  1. I watched the series and enjoyed it as a kid, but the series made even less sense than the movie. In the book, the whole world was over-populated and the value of age, wisdom, and experience had been forgotten. "Bread and circuses," the liberal fantasy.

    The movie made Last Day the edict of limited resources. (Still a moronic idea, especially since the birth rate was controlled by machines!) At least Francis went insane trying to reconcile the "truth" of Last Day with the reality of the world he could plainly see around him. Logan also had trouble accepting that there was anything beyond the city: "Outside? There's nothing outside!" The world ended at the domes.

    Then along came the series, and Francis was just a mindless soldier following orders. A new settlement of other people beyond the domes every week, yet that made no impression on Francis. All that mattered was capturing Logan and bringing him back for "justice."

    Some stories just aren't meant to have sequels or series made out of them, but the networks will do it anyway. (The Highlander series is another example; with no Gathering, the relevance of the Immortals is nullified. )

  2. Half way thru the series Jessica's dress was revamped to be shorter and sheerer. A desperate move by the producers I approved of!

  3. I actually read the original book before the TV show came out (I suspect a lot of it flew past my 11 year old mind), but what I remember distinctly is the intro that set up the backstory... the author projected the baby boom and the 'youth power' of the 1960s forward, predicting a world where the average age kept dropping as people had more children earlier and earlier life. (In the book, you died at 21, which pretty much meant it was a world without adults.) Of course, today, the real crisis is the AGING population, while youth put off having kids and have fewer of them, moving towards a world run by cranky old men who want those damn kids to stay off of their lawn. (I was a cranky old man by the time I was 14; my body is aging into my personality.) Just an amusing example of how the "If this goes on..." school of sci-fi prophecy can age badly.

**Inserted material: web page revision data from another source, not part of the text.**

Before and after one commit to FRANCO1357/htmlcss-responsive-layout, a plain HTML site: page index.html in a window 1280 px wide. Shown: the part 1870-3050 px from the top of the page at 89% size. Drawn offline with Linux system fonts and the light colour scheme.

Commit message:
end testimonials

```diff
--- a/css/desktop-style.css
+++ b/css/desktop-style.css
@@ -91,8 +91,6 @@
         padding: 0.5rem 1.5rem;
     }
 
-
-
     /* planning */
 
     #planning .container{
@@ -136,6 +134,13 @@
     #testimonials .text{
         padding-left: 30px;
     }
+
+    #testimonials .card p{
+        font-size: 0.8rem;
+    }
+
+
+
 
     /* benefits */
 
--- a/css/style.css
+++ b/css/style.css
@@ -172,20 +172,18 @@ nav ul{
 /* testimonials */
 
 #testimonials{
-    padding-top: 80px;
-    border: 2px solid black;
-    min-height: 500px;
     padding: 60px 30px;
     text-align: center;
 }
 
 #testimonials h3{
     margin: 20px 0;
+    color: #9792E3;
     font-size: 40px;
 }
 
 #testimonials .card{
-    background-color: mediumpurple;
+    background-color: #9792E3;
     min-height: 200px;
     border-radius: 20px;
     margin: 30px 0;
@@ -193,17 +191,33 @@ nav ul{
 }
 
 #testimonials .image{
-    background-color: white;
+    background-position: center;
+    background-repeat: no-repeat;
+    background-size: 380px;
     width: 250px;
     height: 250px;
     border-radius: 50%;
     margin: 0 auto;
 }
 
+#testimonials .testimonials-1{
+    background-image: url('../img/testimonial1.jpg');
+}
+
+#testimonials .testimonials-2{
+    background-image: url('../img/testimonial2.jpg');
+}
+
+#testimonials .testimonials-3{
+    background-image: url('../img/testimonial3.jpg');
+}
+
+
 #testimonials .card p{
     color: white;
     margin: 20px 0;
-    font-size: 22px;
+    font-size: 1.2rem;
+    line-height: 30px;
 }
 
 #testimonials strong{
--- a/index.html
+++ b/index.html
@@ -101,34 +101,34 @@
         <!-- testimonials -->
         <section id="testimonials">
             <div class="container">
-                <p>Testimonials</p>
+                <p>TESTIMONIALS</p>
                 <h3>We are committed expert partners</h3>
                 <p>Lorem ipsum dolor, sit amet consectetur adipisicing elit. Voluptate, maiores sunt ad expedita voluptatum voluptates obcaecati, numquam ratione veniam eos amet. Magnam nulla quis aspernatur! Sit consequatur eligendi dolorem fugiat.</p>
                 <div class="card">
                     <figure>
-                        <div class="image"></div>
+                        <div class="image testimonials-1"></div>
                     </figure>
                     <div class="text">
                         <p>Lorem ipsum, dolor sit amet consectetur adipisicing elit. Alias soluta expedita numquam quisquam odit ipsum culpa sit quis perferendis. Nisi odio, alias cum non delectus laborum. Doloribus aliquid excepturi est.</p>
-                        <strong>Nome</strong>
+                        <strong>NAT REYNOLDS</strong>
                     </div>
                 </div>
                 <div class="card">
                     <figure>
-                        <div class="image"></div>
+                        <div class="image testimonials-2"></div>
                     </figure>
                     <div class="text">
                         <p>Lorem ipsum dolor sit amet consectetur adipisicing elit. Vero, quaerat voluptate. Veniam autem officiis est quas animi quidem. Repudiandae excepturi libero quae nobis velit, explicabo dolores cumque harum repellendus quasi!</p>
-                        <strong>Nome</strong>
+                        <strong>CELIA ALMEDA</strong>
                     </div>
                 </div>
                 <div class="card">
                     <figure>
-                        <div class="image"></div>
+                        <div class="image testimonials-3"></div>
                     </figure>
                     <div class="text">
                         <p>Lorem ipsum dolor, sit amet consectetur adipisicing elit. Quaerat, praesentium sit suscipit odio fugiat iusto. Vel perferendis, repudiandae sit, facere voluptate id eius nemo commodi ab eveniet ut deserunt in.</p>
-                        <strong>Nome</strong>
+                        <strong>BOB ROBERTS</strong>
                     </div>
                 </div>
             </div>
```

  4. While the series had a lot of flaws, the one metryq brought up wasn't one of them. Francis wasn't being a "good soldier." The council of elders told him if he brought back Logan he could join them. He knew carousel was a lie. Supposedly in the second season Francis was going to join Logan and the series would have focused on them trying to bring down the city. There were quite a few bad episodes but two of them (The crypt by Harlan Ellison and Man out of Time by David Gerold) were as good as TV science fiction got in the 70's.

  5. Anonymous wrote: Francis wasn't being a "good soldier." The council of elders told him if he brought back Logan he could join them. He knew carousel was a lie.

    Thank you for making my point, "Anonymous." Francis was indeed being a good soldier because he was bribed to maintain an oppressive society he knew to be a lie. The "life boat rules" of the City of Domes were no longer necessary once the world outside became viable again. The abundance of other people encountered outside only underscored the point. Ergo, the council was a dictatorial body maintaining control for the sake of control, and not in the interest of the people. This is my complaint with the series. All too many good stories get "translated" to the screen as "oppressive Goliath corporation gets taken down by heroic underdog David." That shows the filmmakers don't have much respect for the audience. Try giving us the real argument of the novel. It wasn't that complicated.

    What I'm confused about is your statement that Francis was bribed with a position on the council. Then in the non-existent second season he was going to join Logan to bring down the city.

    Lizard wrote: Of course, today, the real crisis is the AGING population.

    Not exactly. If you'e referring to Social Security and medical, then you're talking about symptoms, but not the actual problem. If anything, the situation more closely resembles that in the book. (I'll stifle myself here, as I imagine Chris might frown on a political debate. We're here to reminisce about all the old movies and TV shows we grew up on.)

  6. jervaise brooke hamsterOctober 21, 2011 at 12:17 PM

    Oh Heather...oh Heather.